*** Block opens ***

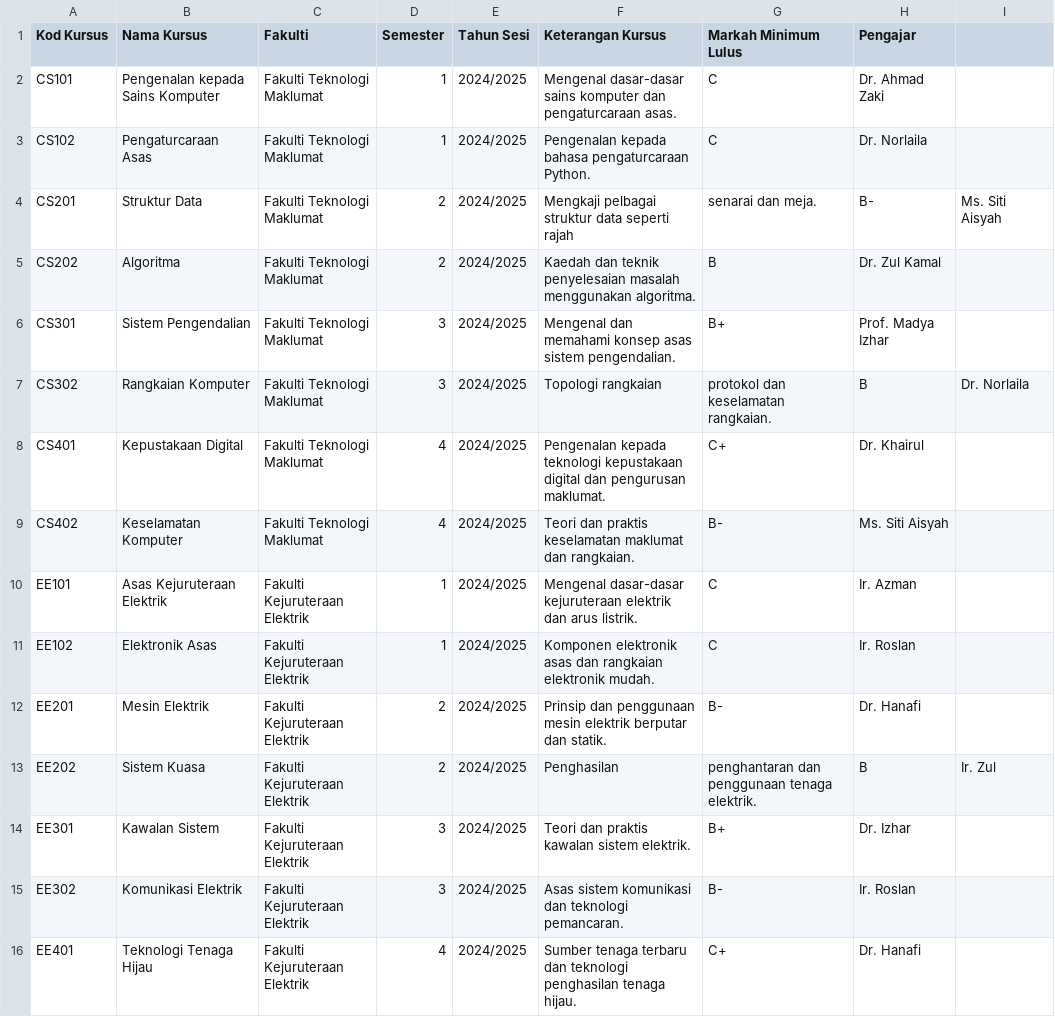
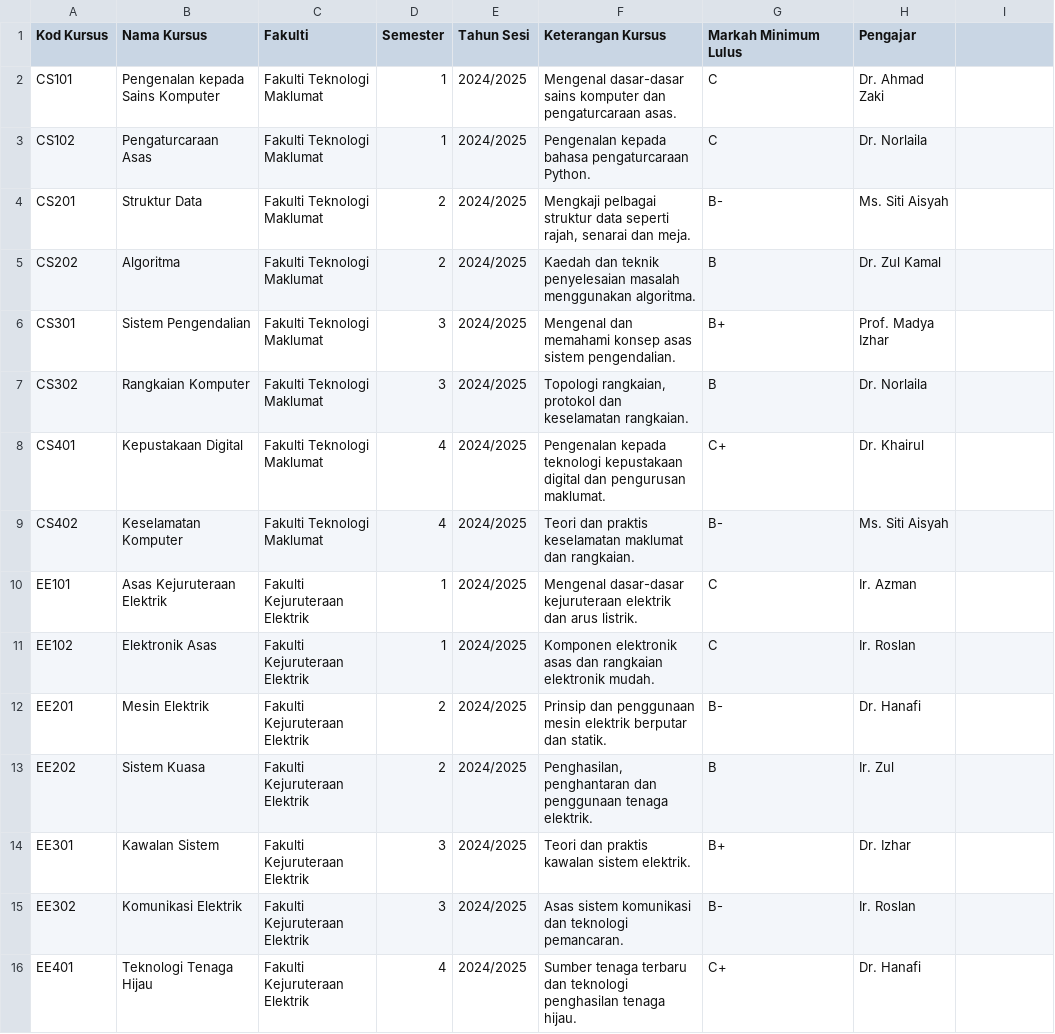
Before and after one commit to zhafranzainal/artificial-intelligence, a CSV file: AI Training/course_info.csv, drawn as a sheet; only a part is shown; the diff names each change by its address in the sheet, - before the commit and + after, or states it on an @@ line.

Commit message:
Update course_info.csv

```diff
--- a/AI Training/course_info.csv
+++ b/AI Training/course_info.csv
-F4 (Keterangan Kursus): …data seperti rajah
+F4 (Keterangan Kursus): …data seperti rajah, senarai dan meja.
-G4 (Markah Minimum Lulus): senarai dan meja.
+G4 (Markah Minimum Lulus): B-
-H4 (Pengajar): B-
+H4 (Pengajar): Ms. Siti Aisyah
-I4: Ms. Siti Aisyah
+I4: (empty)
-F7 (Keterangan Kursus): Topologi rangkaian
+F7 (Keterangan Kursus): Topologi rangkaian, protokol dan keselamatan rangkaian.
-G7 (Markah Minimum Lulus): protokol dan keselamatan rangkaian.
+G7 (Markah Minimum Lulus): B
-H7 (Pengajar): B
+H7 (Pengajar): Dr. Norlaila
-I7: Dr. Norlaila
+I7: (empty)
-F13 (Keterangan Kursus): Penghasilan
+F13 (Keterangan Kursus): Penghasilan, penghantaran dan penggunaan tenaga elektrik.
-G13 (Markah Minimum Lulus): penghantaran dan penggunaan tenaga elektrik.
+G13 (Markah Minimum Lulus): B
-H13 (Pengajar): B
+H13 (Pengajar): Ir. Zul
-I13: Ir. Zul
+I13: (empty)
```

*** Block closes ***

EXERCISE INSTRUCTIONS: Please print everything in the material exactly, apart from the pictures.

REPLY TO THE EXERCISE:
Before and after one commit to zhafranzainal/artificial-intelligence, a CSV file: AI Training/course_info.csv, drawn as a sheet; only a part is shown; the diff names each change by its address in the sheet, - before the commit and + after, or states it on an @@ line.

Commit message:
Update course_info.csv

```diff
--- a/AI Training/course_info.csv
+++ b/AI Training/course_info.csv
-F4 (Keterangan Kursus): …data seperti rajah
+F4 (Keterangan Kursus): …data seperti rajah, senarai dan meja.
-G4 (Markah Minimum Lulus): senarai dan meja.
+G4 (Markah Minimum Lulus): B-
-H4 (Pengajar): B-
+H4 (Pengajar): Ms. Siti Aisyah
-I4: Ms. Siti Aisyah
+I4: (empty)
-F7 (Keterangan Kursus): Topologi rangkaian
+F7 (Keterangan Kursus): Topologi rangkaian, protokol dan keselamatan rangkaian.
-G7 (Markah Minimum Lulus): protokol dan keselamatan rangkaian.
+G7 (Markah Minimum Lulus): B
-H7 (Pengajar): B
+H7 (Pengajar): Dr. Norlaila
-I7: Dr. Norlaila
+I7: (empty)
-F13 (Keterangan Kursus): Penghasilan
+F13 (Keterangan Kursus): Penghasilan, penghantaran dan penggunaan tenaga elektrik.
-G13 (Markah Minimum Lulus): penghantaran dan penggunaan tenaga elektrik.
+G13 (Markah Minimum Lulus): B
-H13 (Pengajar): B
+H13 (Pengajar): Ir. Zul
-I13: Ir. Zul
+I13: (empty)
```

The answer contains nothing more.